Late in the evening of March 19, 1966, Perry Wallace sat down at home, sipped on a chocolate shake, and watched a horror movie.

It had been quite a day for the Pearl High School senior.

Wallace’s Pearl Tigers had completed an undefeated basketball season, beating Memphis Treadwell in the state championship game at Vanderbilt’s Memorial Gym. It was no ordinary game. The 1966 tournament was the first integrated state championship in Tennessee, and the game against all-white Treadwell carried monumental significance to the African American community in the state.

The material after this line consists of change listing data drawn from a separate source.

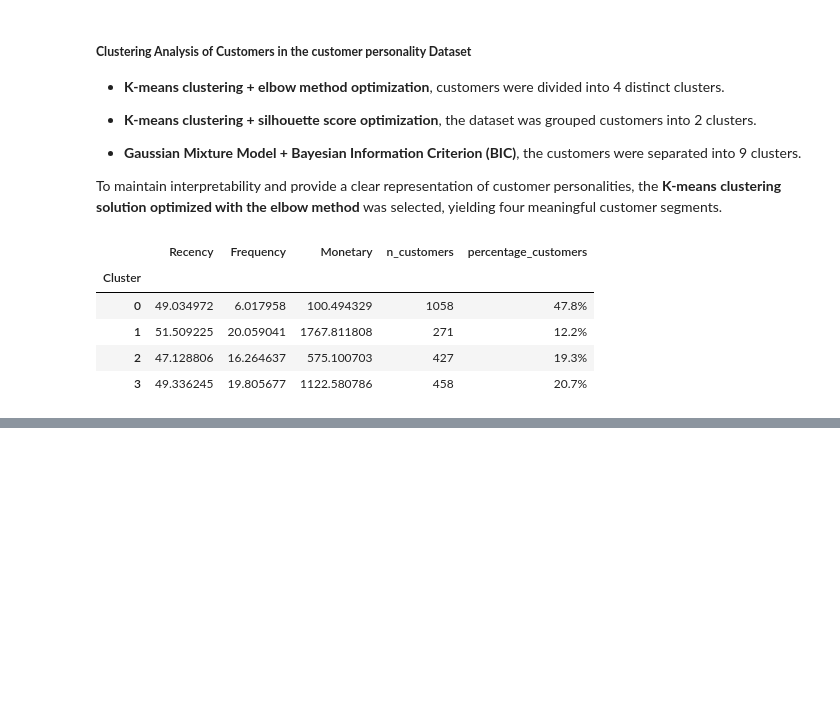
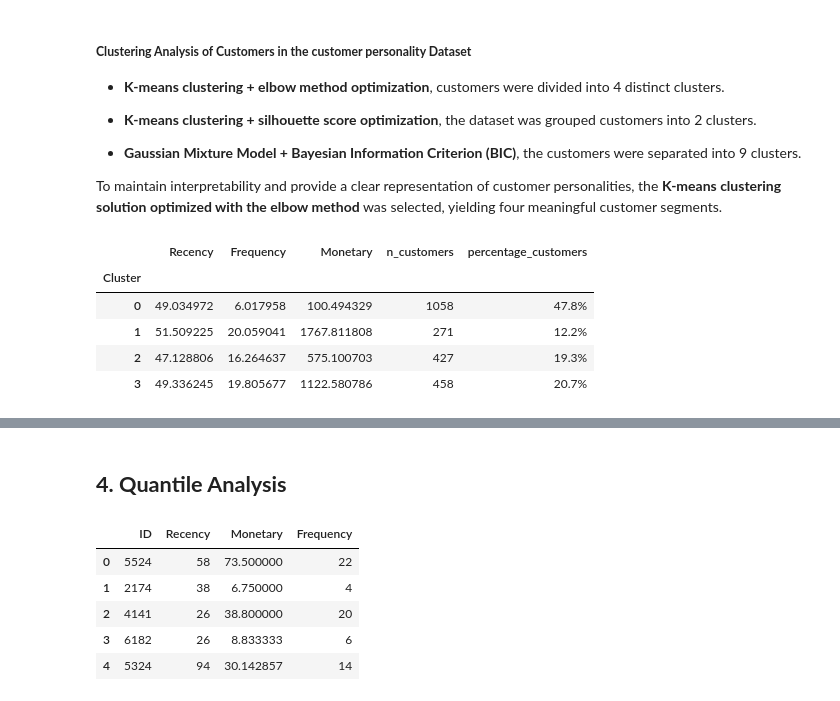
Before and after one commit to annugit1655/Customer-Personality-Analysis-with-CLTV, a Jupyter notebook: notebooks/customer-personality-analysis.ipynb, the cells around one changed output, grey strips where cells are left out. Saved outputs shown, nothing was run; the diff lists cells and outputs as text; code cells hidden in the pictures; blank space fills up the shorter version.

Commit message:
'quantile_Analysis

```diff
--- a/notebooks/customer-personality-analysis.ipynb
+++ b/notebooks/customer-personality-analysis.ipynb
@@ -808,0 +847,33 @@ Retention + upselling to convert them into top-tier customers.
+# %% [markdown]
+## **4. Quantile Analysis**
+# %%
+rfm_data = customer_df[['ID', 'Recency']].copy()
+rfm_data = rfm_data.assign(
+    Monetary=(
+        customer_df['MntFishProducts']
+        + customer_df['MntGoldProds']
+        + customer_df['MntFruits']
+        + customer_df['MntMeatProducts']
+        + customer_df['MntSweetProducts']
+        + customer_df['MntWines']
+    )
+)
+
+rfm_data = rfm_data.assign(
+    Frequency=customer_df[
+        ['NumCatalogPurchases', 'NumStorePurchases', 'NumWebPurchases']
+    ].sum(axis=1)
+)
+# compute average spending per transaction
+rfm_data = rfm_data.assign(
+    Monetary=rfm_data['Monetary']/rfm_data['Frequency']
+)
+
+rfm_data.head()
+# %% [output]
+|  | ID | Recency | Monetary | Frequency |
+| 0 | 5524 | 58 | 73.500000 | 22 |
+| 1 | 2174 | 38 | 6.750000 | 4 |
+| 2 | 4141 | 26 | 38.800000 | 20 |
+| 3 | 6182 | 26 | 8.833333 | 6 |
+| 4 | 5324 | 94 | 30.142857 | 14 |
```
Also changed, not shown: parts of 8 cells of this notebook.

“You’re not only representing Pearl High School,” Pearl coach Cornelius Ridley told his players before tipoff, “you’re representing North Nashville, you’re representing your household, and just about every black face in the state of Tennessee—you’re representing them, too. You need to go out there and do what’s necessary to win in a very controlled manner, with personality and with sportsmanship. Maintain your poise and character at all times.”

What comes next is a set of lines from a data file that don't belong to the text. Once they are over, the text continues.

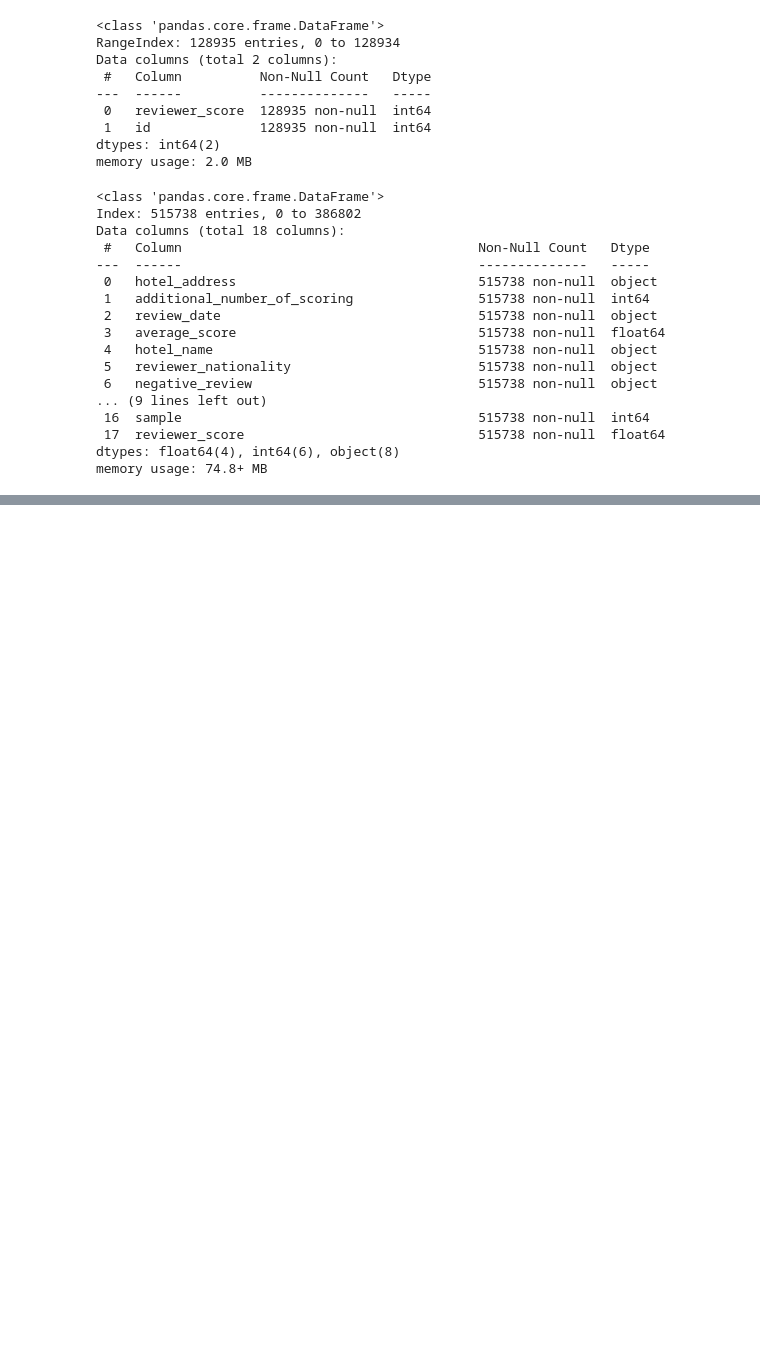
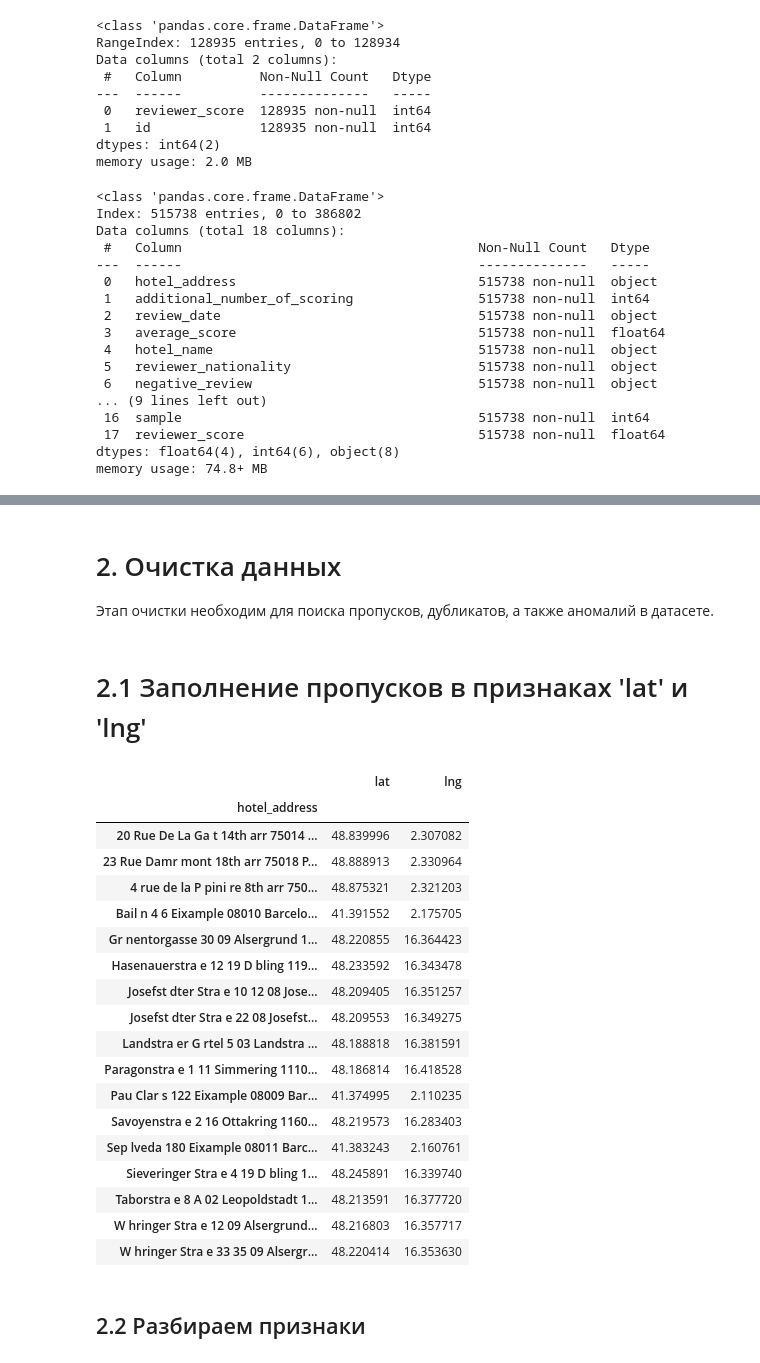
Before and after one commit to ret4ed/Sf_DS_game_1, a Jupyter notebook: Skillfactory/Project_3_EDA + Feature Engineering. Соревнование на Kaggle/Project_3.ipynb, the cells around one changed output, grey strips where cells are left out. Drawn from its saved outputs; the diff is of its cells as text; code cells hidden in the pictures; blank space fills up the shorter version.

```diff
--- a/Skillfactory/Project_3_EDA + Feature Engineering. Соревнование на Kaggle/Project_3.ipynb
+++ b/Skillfactory/Project_3_EDA + Feature Engineering. Соревнование на Kaggle/Project_3.ipynb
@@ -150,6 +165,3 @@ Data columns (total 18 columns):
  17  reviewer_score                              515738 non-null  float64
 dtypes: float64(4), int64(6), object(8)
 memory usage: 74.8+ MB
-# %%
-#Заполняем пропуски в столбцах
-data = data.fillna(0)
@@ -155,0 +171,52 @@ data = data.fillna(0)
+# %% [markdown]
+# 2. Очистка данных
+Этап очистки необходим для поиска пропусков, дубликатов, а также аномалий в датасете.
+# %% [markdown]
+# 2.1 Заполнение пропусков в признаках 'lat' и 'lng'
+# %%
+#Создаем датафрейм с адресами, где нет координат
+df_coord = data[data['lat'].isnull()].groupby('hotel_address').count()[['lat', 'lng']]
+# %%
+#Формируем таблицу с координатами
+coord = [[48.8399957, 2.3070823],
+           [48.8889127, 2.3309643],
+           [48.8753208, 2.3212033],
+           [41.391552, 2.1757053],
+           [48.2208555, 16.3644228],
+           [48.233592, 16.3434781],
+           [48.2094054, 16.3512565],
+           [48.2095525, 16.3492746],
+           [48.1888183, 16.381591],
+           [48.1868142, 16.418528],
+           [41.3749946, 2.1102353],
+           [48.219573, 16.2834034],
+           [41.3832425, 2.1607609],
+           [48.2458909, 16.3397395],
+           [48.2135906, 16.3777195],
+           [48.2168032, 16.357717],
+           [48.220414, 16.3536299]]
+# %%
+#Заносим данные в созданный датафрейм
+for i in range(len(df_coord)):
+    df_coord.iloc[i] = coord[i]
+df_coord
+# %% [output]
+|  | lat | lng |
+| hotel_address |  |  |
+| 20 Rue De La Ga t 14th arr 75014 ... | 48.839996 | 2.307082 |
+| 23 Rue Damr mont 18th arr 75018 P... | 48.888913 | 2.330964 |
+| 4 rue de la P pini re 8th arr 750... | 48.875321 | 2.321203 |
+| Bail n 4 6 Eixample 08010 Barcelo... | 41.391552 | 2.175705 |
+| Gr nentorgasse 30 09 Alsergrund 1... | 48.220855 | 16.364423 |
+| Hasenauerstra e 12 19 D bling 119... | 48.233592 | 16.343478 |
+| Josefst dter Stra e 10 12 08 Jose... | 48.209405 | 16.351257 |
+| Josefst dter Stra e 22 08 Josefst... | 48.209553 | 16.349275 |
+| Landstra er G rtel 5 03 Landstra ... | 48.188818 | 16.381591 |
+| Paragonstra e 1 11 Simmering 1110... | 48.186814 | 16.418528 |
+| Pau Clar s 122 Eixample 08009 Bar... | 41.374995 | 2.110235 |
+| Savoyenstra e 2 16 Ottakring 1160... | 48.219573 | 16.283403 |
+| Sep lveda 180 Eixample 08011 Barc... | 41.383243 | 2.160761 |
+| Sieveringer Stra e 4 19 D bling 1... | 48.245891 | 16.339740 |
+| Taborstra e 8 A 02 Leopoldstadt 1... | 48.213591 | 16.377720 |
+| W hringer Stra e 12 09 Alsergrund... | 48.216803 | 16.357717 |
+| W hringer Stra e 33 35 09 Alsergr... | 48.220414 | 16.353630 |
@@ -155,0 +228,2 @@ data = data.fillna(0)
+# %% [markdown]
+## 2.2 Разбираем признаки
```
Also changed, not shown: parts of 23 cells of this notebook.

But March 19, 1966, wasn’t a date that would go down only in Tennessee high school basketball history. That very same night, in College Park, Maryland, Texas Western was taking on Adolph Rupp’s Kentucky Wildcats for the NCAA men’s basketball championship. For those who rushed home from Vanderbilt’s gym to catch the end of the college title game, it was like watching a mirror image of what they had just witnessed, Rupp’s all-white Wildcats against Don Haskins’ lineup of all-black Miners. Texas Western’s victory — in what some call the most important college basketball game ever played — was a death-blow to segregated hoops, just as Pearl’s win had been at the high school level that very same night.

March 19. What a day.